By Rob Klindt
It has been a busy year for California lawmakers. The 2013 Legislative session ended with almost 1,000 bills signed into law by Gov. Jerry Brown.
A boost in the state’s minimum wage, enhanced bicycle safety, and new rules aimed at stopping gender discrimination in public schools are just some of the laws that will kick in during 2014.
Here are a few of the notable measures which go into effect on Jan. 1, unless noted otherwise.
- Minimum wage. Assembly Bill 10 by Assemblyman Luis Alejo, D-Salinas, increases the California minimum wage to $9 effective July 1, 2014. Locally, the minimum wage in San Jose and San Francisco will increase to $10.15 per hour and $10.74 per hour respectively effective Jan. 1, 2014.

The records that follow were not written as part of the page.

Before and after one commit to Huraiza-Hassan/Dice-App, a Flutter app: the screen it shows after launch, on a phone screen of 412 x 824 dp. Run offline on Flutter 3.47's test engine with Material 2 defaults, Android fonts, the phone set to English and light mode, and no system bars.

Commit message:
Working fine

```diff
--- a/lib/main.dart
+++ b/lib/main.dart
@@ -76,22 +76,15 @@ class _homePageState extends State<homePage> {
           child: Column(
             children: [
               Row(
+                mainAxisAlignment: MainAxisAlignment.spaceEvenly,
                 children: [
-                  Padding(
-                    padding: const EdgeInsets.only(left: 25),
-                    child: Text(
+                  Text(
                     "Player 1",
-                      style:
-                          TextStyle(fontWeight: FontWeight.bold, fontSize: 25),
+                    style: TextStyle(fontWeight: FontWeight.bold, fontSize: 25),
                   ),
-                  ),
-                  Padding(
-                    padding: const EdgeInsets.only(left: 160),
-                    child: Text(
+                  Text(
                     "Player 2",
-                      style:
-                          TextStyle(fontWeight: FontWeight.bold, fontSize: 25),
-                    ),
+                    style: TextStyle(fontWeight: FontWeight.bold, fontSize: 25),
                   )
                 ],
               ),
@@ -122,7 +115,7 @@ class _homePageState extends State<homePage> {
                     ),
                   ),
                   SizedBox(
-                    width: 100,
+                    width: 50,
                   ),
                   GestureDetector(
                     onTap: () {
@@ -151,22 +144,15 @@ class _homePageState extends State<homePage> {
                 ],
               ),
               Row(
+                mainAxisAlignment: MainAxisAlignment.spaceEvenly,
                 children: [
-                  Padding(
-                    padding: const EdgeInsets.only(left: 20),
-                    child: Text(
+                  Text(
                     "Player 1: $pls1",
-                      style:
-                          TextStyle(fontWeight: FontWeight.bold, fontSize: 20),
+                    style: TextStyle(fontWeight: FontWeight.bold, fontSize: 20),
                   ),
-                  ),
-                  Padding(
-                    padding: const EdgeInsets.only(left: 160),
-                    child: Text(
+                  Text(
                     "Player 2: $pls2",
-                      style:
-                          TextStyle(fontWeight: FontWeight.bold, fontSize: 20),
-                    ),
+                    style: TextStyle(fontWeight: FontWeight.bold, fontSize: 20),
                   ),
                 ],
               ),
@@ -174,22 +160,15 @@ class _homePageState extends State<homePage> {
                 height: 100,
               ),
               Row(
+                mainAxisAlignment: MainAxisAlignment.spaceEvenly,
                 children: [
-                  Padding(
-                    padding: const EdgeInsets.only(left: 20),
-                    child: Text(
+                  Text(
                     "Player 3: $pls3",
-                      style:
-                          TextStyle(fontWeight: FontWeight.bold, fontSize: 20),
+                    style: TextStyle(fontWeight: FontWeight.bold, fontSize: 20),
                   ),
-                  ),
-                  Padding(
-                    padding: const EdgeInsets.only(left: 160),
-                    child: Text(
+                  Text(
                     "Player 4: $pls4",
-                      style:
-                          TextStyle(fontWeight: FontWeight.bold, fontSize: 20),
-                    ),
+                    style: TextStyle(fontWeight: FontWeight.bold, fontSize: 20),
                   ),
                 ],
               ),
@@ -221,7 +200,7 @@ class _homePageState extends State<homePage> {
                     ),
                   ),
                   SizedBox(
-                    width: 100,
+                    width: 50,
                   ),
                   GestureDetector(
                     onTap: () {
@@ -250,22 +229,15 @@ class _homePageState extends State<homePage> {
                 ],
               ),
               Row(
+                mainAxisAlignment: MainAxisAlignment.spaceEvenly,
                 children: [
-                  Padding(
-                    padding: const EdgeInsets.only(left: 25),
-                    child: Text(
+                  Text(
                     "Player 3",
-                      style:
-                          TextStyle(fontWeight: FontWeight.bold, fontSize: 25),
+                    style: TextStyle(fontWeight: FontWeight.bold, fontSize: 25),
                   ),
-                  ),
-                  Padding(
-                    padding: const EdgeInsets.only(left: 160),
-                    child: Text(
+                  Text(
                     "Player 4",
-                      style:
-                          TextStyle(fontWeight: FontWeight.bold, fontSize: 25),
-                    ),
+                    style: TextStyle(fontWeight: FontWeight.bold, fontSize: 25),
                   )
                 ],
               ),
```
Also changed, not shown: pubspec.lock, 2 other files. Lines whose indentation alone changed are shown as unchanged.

- Emergency Amber Alert. Assembly Bill 535 by Assemblyman Bill Quirk, D-Hayward, amends the statewide Amber Alert emergency system by requiring authorities to send an alert after receiving a report that a child has been abducted by anyone, including a custodial parent or guardian, who may cause serious injury or death to the child.
- State disability insurance. Senate Bill 770 by Sen. Hannah-Beth Jackson, D-Santa Barbara, expands paid family leave by allowing employees to receive up to six weeks of state disability insurance to care for an ill child, spouse, parent, domestic partner, or to build a relationship with an adopted or foster child.
- Bicycle safety. Assembly Bill 1371 by Assemblyman Steven Bradford, D-Gardena, will require motorists to stay at least three feet away from bicyclists when passing them on a public roadway. The measure, also known as the “Three Feet for Safety Act,” will go into effect Sept. 16, 2014.
- Distracted driving. Senate Bill 194 by Sen. Cathleen Galgiani, D-Stockton, will make it illegal for drivers younger than 18 to use any kind of electronic wireless communications device to write, send or read an electronic text while driving, even if the item is equipped with a hands-free device.
- Pupil rights. Assembly Bill 1266 by Sen. Tom Ammiano, D-San Francisco, will prohibit California public schools from discriminating on the basis of gender, gender identity and gender expression. Students may choose which bathrooms they use and which sex-segregated programs and activities they want to participate in regardless of the gender listed on the student’s records.